A verbatim printing of the entries that follow is needed; pictures must not appear in it.

• Front-end code change data:
----
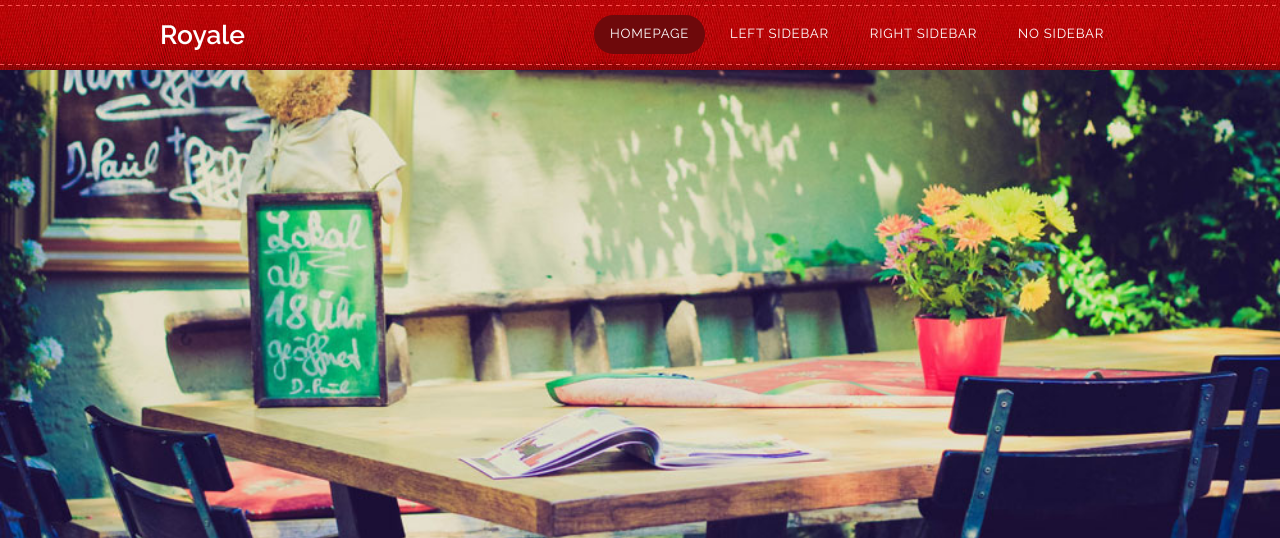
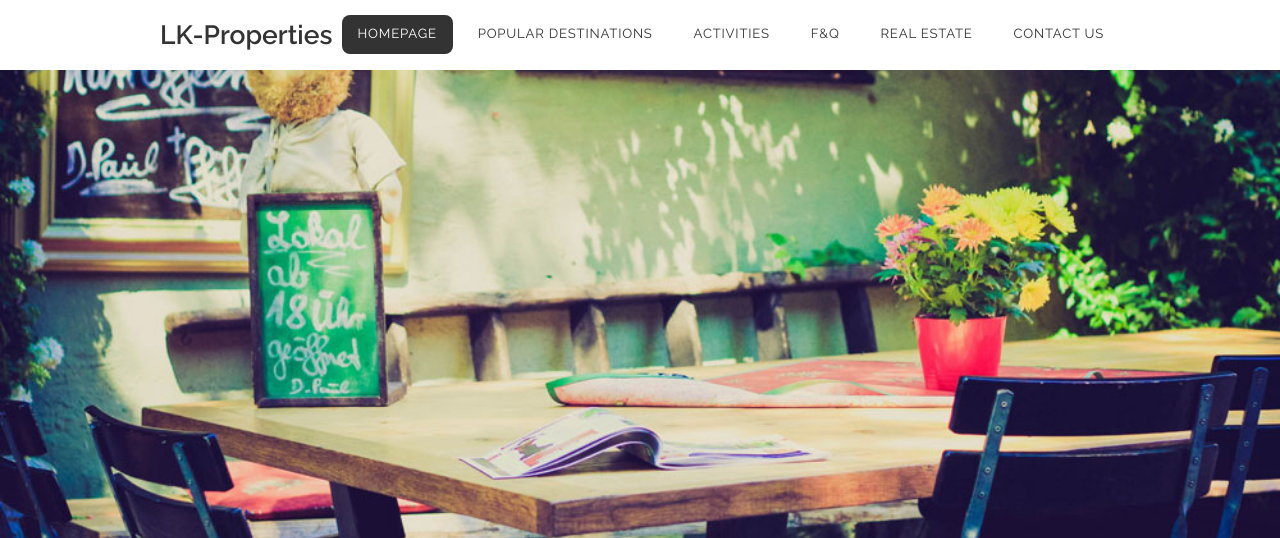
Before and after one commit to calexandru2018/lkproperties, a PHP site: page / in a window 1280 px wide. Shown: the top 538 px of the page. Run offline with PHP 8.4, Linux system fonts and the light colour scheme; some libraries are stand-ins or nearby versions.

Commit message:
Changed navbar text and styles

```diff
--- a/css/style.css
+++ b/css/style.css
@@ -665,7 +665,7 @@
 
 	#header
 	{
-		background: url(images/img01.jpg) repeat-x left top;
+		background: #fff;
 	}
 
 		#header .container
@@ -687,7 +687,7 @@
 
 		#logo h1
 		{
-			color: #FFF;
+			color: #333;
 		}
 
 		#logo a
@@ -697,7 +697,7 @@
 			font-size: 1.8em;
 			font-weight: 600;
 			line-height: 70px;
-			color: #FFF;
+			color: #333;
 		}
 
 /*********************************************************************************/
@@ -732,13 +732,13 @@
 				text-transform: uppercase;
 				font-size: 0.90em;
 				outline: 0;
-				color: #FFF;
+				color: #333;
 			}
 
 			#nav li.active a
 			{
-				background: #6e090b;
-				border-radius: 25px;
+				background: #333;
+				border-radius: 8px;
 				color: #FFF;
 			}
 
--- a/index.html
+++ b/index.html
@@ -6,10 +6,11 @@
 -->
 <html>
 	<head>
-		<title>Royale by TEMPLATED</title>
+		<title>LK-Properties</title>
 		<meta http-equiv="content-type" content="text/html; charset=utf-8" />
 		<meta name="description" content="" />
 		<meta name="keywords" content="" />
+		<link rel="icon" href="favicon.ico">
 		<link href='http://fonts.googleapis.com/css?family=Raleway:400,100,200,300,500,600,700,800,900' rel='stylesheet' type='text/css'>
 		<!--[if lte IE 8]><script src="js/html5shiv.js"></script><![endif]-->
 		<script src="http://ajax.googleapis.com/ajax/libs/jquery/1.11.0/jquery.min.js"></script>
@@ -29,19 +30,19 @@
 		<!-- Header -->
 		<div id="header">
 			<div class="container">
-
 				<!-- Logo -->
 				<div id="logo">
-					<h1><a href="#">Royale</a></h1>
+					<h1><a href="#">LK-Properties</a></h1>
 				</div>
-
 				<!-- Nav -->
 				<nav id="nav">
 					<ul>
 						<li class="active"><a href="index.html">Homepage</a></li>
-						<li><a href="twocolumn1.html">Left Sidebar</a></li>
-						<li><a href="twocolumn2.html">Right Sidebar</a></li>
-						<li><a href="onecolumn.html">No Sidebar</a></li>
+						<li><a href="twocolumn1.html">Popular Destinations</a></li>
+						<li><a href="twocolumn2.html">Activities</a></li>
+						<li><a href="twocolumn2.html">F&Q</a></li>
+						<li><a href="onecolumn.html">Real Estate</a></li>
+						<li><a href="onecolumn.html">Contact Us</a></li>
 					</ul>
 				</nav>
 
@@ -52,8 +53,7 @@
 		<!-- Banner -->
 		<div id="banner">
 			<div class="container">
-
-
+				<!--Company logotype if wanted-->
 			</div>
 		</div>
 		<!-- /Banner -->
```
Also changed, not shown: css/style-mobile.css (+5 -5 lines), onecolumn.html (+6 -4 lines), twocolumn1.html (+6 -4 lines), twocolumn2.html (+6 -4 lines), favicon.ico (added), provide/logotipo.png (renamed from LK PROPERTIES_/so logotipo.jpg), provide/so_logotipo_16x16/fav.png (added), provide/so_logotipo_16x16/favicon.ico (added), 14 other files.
----
• Task output:
Before and after one commit to calexandru2018/lkproperties, a PHP site: page / in a window 1280 px wide. Shown: the top 538 px of the page. Run offline with PHP 8.4, Linux system fonts and the light colour scheme; some libraries are stand-ins or nearby versions.

Commit message:
Changed navbar text and styles

```diff
--- a/css/style.css
+++ b/css/style.css
@@ -665,7 +665,7 @@
 
 	#header
 	{
-		background: url(images/img01.jpg) repeat-x left top;
+		background: #fff;
 	}
 
 		#header .container
@@ -687,7 +687,7 @@
 
 		#logo h1
 		{
-			color: #FFF;
+			color: #333;
 		}
 
 		#logo a
@@ -697,7 +697,7 @@
 			font-size: 1.8em;
 			font-weight: 600;
 			line-height: 70px;
-			color: #FFF;
+			color: #333;
 		}
 
 /*********************************************************************************/
@@ -732,13 +732,13 @@
 				text-transform: uppercase;
 				font-size: 0.90em;
 				outline: 0;
-				color: #FFF;
+				color: #333;
 			}
 
 			#nav li.active a
 			{
-				background: #6e090b;
-				border-radius: 25px;
+				background: #333;
+				border-radius: 8px;
 				color: #FFF;
 			}
 
--- a/index.html
+++ b/index.html
@@ -6,10 +6,11 @@
 -->
 <html>
 	<head>
-		<title>Royale by TEMPLATED</title>
+		<title>LK-Properties</title>
 		<meta http-equiv="content-type" content="text/html; charset=utf-8" />
 		<meta name="description" content="" />
 		<meta name="keywords" content="" />
+		<link rel="icon" href="favicon.ico">
 		<link href='http://fonts.googleapis.com/css?family=Raleway:400,100,200,300,500,600,700,800,900' rel='stylesheet' type='text/css'>
 		<!--[if lte IE 8]><script src="js/html5shiv.js"></script><![endif]-->
 		<script src="http://ajax.googleapis.com/ajax/libs/jquery/1.11.0/jquery.min.js"></script>
@@ -29,19 +30,19 @@
 		<!-- Header -->
 		<div id="header">
 			<div class="container">
-
 				<!-- Logo -->
 				<div id="logo">
-					<h1><a href="#">Royale</a></h1>
+					<h1><a href="#">LK-Properties</a></h1>
 				</div>
-
 				<!-- Nav -->
 				<nav id="nav">
 					<ul>
 						<li class="active"><a href="index.html">Homepage</a></li>
-						<li><a href="twocolumn1.html">Left Sidebar</a></li>
-						<li><a href="twocolumn2.html">Right Sidebar</a></li>
-						<li><a href="onecolumn.html">No Sidebar</a></li>
+						<li><a href="twocolumn1.html">Popular Destinations</a></li>
+						<li><a href="twocolumn2.html">Activities</a></li>
+						<li><a href="twocolumn2.html">F&Q</a></li>
+						<li><a href="onecolumn.html">Real Estate</a></li>
+						<li><a href="onecolumn.html">Contact Us</a></li>
 					</ul>
 				</nav>
 
@@ -52,8 +53,7 @@
 		<!-- Banner -->
 		<div id="banner">
 			<div class="container">
-
-
+				<!--Company logotype if wanted-->
 			</div>
 		</div>
 		<!-- /Banner -->
```
Also changed, not shown: css/style-mobile.css (+5 -5 lines), onecolumn.html (+6 -4 lines), twocolumn1.html (+6 -4 lines), twocolumn2.html (+6 -4 lines), favicon.ico (added), provide/logotipo.png (renamed from LK PROPERTIES_/so logotipo.jpg), provide/so_logotipo_16x16/fav.png (added), provide/so_logotipo_16x16/favicon.ico (added), 14 other files.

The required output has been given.